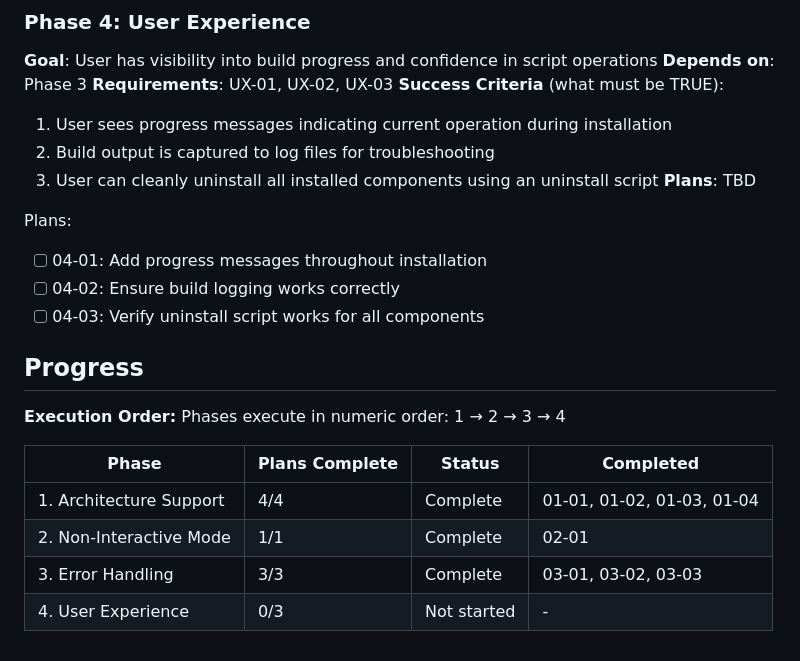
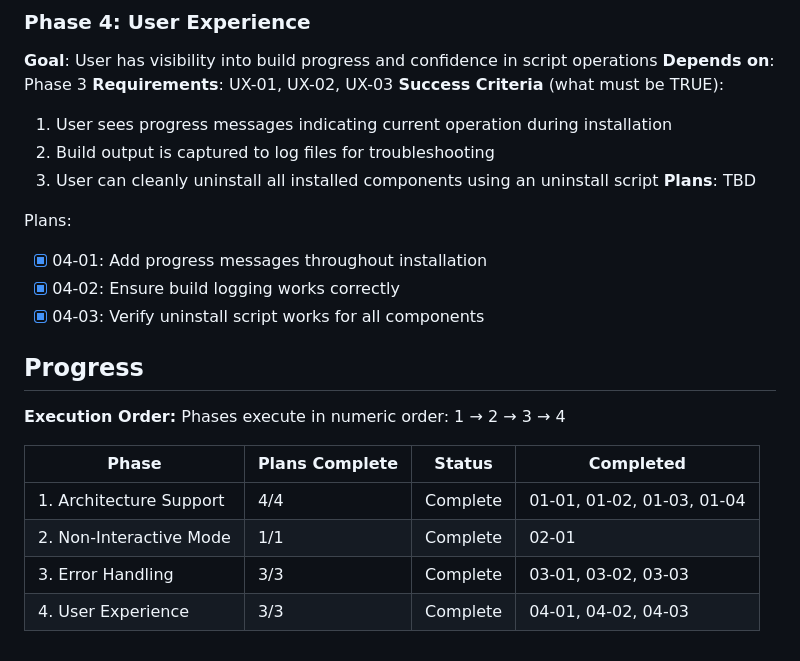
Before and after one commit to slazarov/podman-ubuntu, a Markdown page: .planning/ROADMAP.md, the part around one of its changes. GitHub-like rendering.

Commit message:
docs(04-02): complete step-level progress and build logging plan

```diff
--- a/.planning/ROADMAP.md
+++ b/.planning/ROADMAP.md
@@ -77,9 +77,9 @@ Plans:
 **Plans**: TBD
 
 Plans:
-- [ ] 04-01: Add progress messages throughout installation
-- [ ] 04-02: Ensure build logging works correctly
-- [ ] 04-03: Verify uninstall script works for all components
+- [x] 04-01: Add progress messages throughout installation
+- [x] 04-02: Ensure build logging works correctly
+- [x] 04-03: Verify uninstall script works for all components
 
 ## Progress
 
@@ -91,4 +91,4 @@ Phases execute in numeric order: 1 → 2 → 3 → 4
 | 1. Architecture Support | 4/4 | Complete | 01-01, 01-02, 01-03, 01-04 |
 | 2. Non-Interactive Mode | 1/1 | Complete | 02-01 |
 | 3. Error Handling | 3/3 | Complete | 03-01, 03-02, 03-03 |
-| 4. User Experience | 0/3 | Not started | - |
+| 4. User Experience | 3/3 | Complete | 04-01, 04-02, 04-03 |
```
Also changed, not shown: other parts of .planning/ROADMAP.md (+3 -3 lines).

------------------------------------------------------------------------

» **PROBLEM**: Line for line, restate the data above and omit every picture.

» **PROBLEM SOLUTION**:
Before and after one commit to slazarov/podman-ubuntu, a Markdown page: .planning/ROADMAP.md, the part around one of its changes. GitHub-like rendering.

Commit message:
docs(04-02): complete step-level progress and build logging plan

```diff
--- a/.planning/ROADMAP.md
+++ b/.planning/ROADMAP.md
@@ -77,9 +77,9 @@ Plans:
 **Plans**: TBD
 
 Plans:
-- [ ] 04-01: Add progress messages throughout installation
-- [ ] 04-02: Ensure build logging works correctly
-- [ ] 04-03: Verify uninstall script works for all components
+- [x] 04-01: Add progress messages throughout installation
+- [x] 04-02: Ensure build logging works correctly
+- [x] 04-03: Verify uninstall script works for all components
 
 ## Progress
 
@@ -91,4 +91,4 @@ Phases execute in numeric order: 1 → 2 → 3 → 4
 | 1. Architecture Support | 4/4 | Complete | 01-01, 01-02, 01-03, 01-04 |
 | 2. Non-Interactive Mode | 1/1 | Complete | 02-01 |
 | 3. Error Handling | 3/3 | Complete | 03-01, 03-02, 03-03 |
-| 4. User Experience | 0/3 | Not started | - |
+| 4. User Experience | 3/3 | Complete | 04-01, 04-02, 04-03 |
```
Also changed, not shown: other parts of .planning/ROADMAP.md (+3 -3 lines).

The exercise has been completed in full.